[WHAT TO PRODUCE] Which lines of the records contain the word "code"? Show each of them.

(Stored records)
--------------------

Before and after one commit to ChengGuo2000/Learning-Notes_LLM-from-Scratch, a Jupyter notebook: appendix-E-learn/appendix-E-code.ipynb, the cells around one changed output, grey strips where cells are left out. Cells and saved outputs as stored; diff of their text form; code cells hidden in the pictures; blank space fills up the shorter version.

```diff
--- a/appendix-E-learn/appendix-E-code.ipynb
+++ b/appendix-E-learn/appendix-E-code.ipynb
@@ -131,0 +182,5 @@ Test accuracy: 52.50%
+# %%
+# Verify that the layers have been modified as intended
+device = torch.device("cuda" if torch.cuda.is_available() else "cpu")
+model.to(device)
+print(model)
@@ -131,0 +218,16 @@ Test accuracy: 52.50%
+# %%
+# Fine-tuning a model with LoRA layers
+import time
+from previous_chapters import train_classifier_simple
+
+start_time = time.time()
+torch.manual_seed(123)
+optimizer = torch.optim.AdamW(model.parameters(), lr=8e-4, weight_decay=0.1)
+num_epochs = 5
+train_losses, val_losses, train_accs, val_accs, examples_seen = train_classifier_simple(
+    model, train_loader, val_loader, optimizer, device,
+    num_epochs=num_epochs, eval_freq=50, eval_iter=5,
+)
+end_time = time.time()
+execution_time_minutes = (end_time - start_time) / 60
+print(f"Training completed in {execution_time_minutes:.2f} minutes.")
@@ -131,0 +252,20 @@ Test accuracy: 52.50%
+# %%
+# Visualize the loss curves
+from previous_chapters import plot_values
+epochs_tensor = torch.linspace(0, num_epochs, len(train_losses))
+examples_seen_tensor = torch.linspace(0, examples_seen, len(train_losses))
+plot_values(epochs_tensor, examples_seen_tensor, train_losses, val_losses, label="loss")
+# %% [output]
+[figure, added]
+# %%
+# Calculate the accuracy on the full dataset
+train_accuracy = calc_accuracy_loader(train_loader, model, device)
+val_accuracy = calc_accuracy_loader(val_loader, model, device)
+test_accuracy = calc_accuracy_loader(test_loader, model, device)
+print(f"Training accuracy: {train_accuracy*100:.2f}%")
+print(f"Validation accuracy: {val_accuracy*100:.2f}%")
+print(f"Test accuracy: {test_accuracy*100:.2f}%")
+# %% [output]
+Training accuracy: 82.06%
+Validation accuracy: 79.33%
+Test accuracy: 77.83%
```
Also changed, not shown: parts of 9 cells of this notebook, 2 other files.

--------------------

[YOUR SOLUTION]
Before and after one commit to ChengGuo2000/Learning-Notes_LLM-from-Scratch, a Jupyter notebook: appendix-E-learn/appendix-E-code.ipynb, the cells around one changed output, grey strips where cells are left out. Cells and saved outputs as stored; diff of their text form; code cells hidden in the pictures; blank space fills up the shorter version.
--- a/appendix-E-learn/appendix-E-code.ipynb
+++ b/appendix-E-learn/appendix-E-code.ipynb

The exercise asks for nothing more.